RARITAN, NJ - The Raritan Borough Council is continuing discussions on traffic and pedestrian safety after a series of Raritan residents addressed the council with concerns.
The council discussed placing speed humps on Weiss Terrace to reduce traffic safety concerns in the neighborhood, a conversation that had been carried from a previous meeting.
Weiss Terrace was recently re-paved through a grant from the Regional Center Partnership. Speed humps were included in the neighborhood’s construction budget, though placing them there is still up for debate. Weiss Terrace residents have expressed a desire for speed humps in their neighborhood.
“It’s not going to cost us more than we anticipated, it’s something that the residents of the area have asked for,” said council president Nicolas Carra. “So, to me, it seems like a no brainer to do.”
The council is responsible for resident safety and can make the decision about what goes on the roads, councilman Michael Patente, who brought up the traffic concerns, said.
It was agreed that a speed hump will be put on Weiss Terrace. As a next step, the borough engineer will need to settle on a location and coordinate with the contractor in charge of re-paving the streets.
In addition to the speed hump on Weiss Terrace, Patente discussed increasing signage, including “Children at Play” signs, in certain neighborhoods, specifically on Weiss, Woodmere Street and Meehan Avenue.

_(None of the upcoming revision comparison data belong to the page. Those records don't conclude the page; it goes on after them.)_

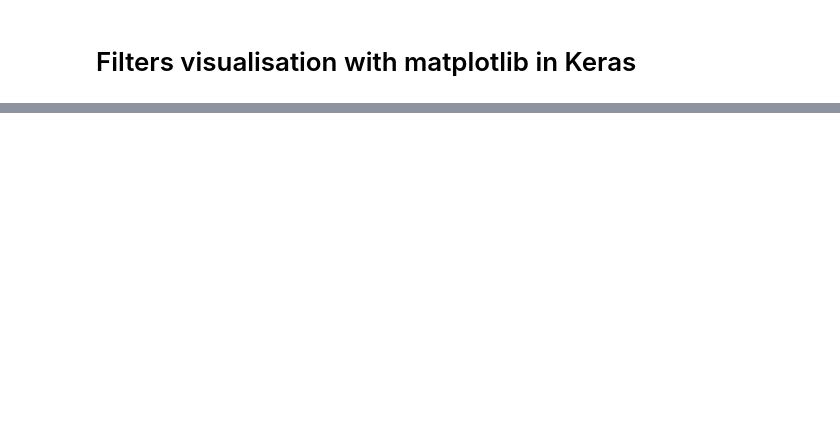
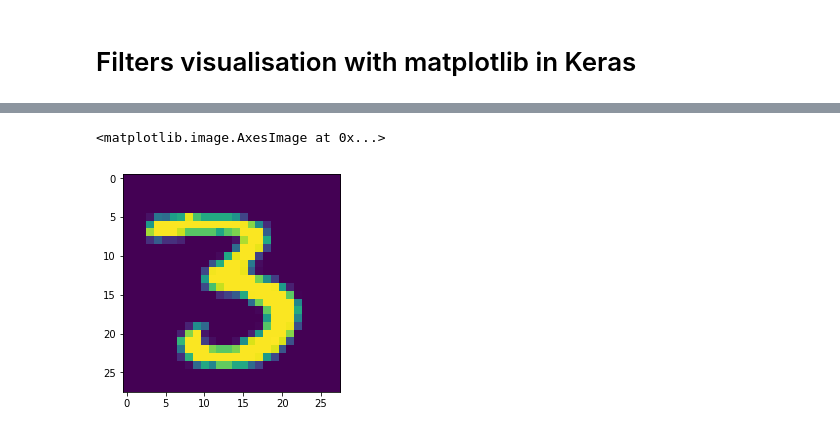
Before and after one commit to pyotr777/keras_tut, a Jupyter notebook: visualise filters.ipynb, the cells around one changed output, grey strips where cells are left out. Drawn from its saved outputs; the diff is of its cells as text; code cells hidden in the pictures; blank space fills up the shorter version.

```diff
--- a/visualise filters.ipynb
+++ b/visualise filters.ipynb
@@ -18,5 +22,8 @@ from matplotlib import pyplot as plt
 # %%
-#plt.imshow(X_train[12])
+plt.imshow(X_train[12])
+# %% [output]
+<matplotlib.image.AxesImage at 0x...>
+[figure, added]
 # %%
 # Change shape
 X_train = X_train.reshape(X_train.shape[0], 1, 28, 28)
```
Also changed, not shown: parts of 19 cells of this notebook, 7 other files.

While a speed hump on Weiss Terrace is a positive step for the neighborhood, traffic and safety still remains an issue throughout the borough. The council will continue to discuss and plan for a borough-wide traffic study to pinpoint problem areas and make future plans.
Borough engineer Stanley Schrek has been looking into this process, and it is expected to be discussed at the next council meeting Oct. 27.
“Stanley had suggested that maybe a whole town study was appropriate, so he was going to look into seeing what would be involved in getting a whole town study,” Patente said.
Borough planner Angela Knowles said that doing a town-wide study will be beneficial to see how updates to specific areas will impact traffic throughout the borough.
“I think the example was they wanted speed humps on Weiss Terrace. doing that might discourage residents from traveling on that road, but then they might go to a different street and speed down a different street,” she said.
All council members agreed that a borough-wide traffic study will be beneficial.
Councilman Pablo Orozco, who moved off of Anderson Street just two days before driver Ronald Rebernik hit and killed one-year-old Matias Ortega who was walking with his mother and brother on the sidewalk, said that following the incident, the implementation of a four-way-stop helped the neighborhood's traffic flow.
“We voted to have some speed humps on Weiss and I’m all for that, but I want to see what else we can have done for the rest of the town as well,” Orozco said. “I know that every little neighborhood and every street has their own issues that need to be dealt with in their own ways, and that’s why it’s important to have this traffic study done sooner rather than later.”
The council said they hope the borough engineer and chief of police, who will lead the study, can be in attendance at the Oct. 27 council meeting, to solidify plans.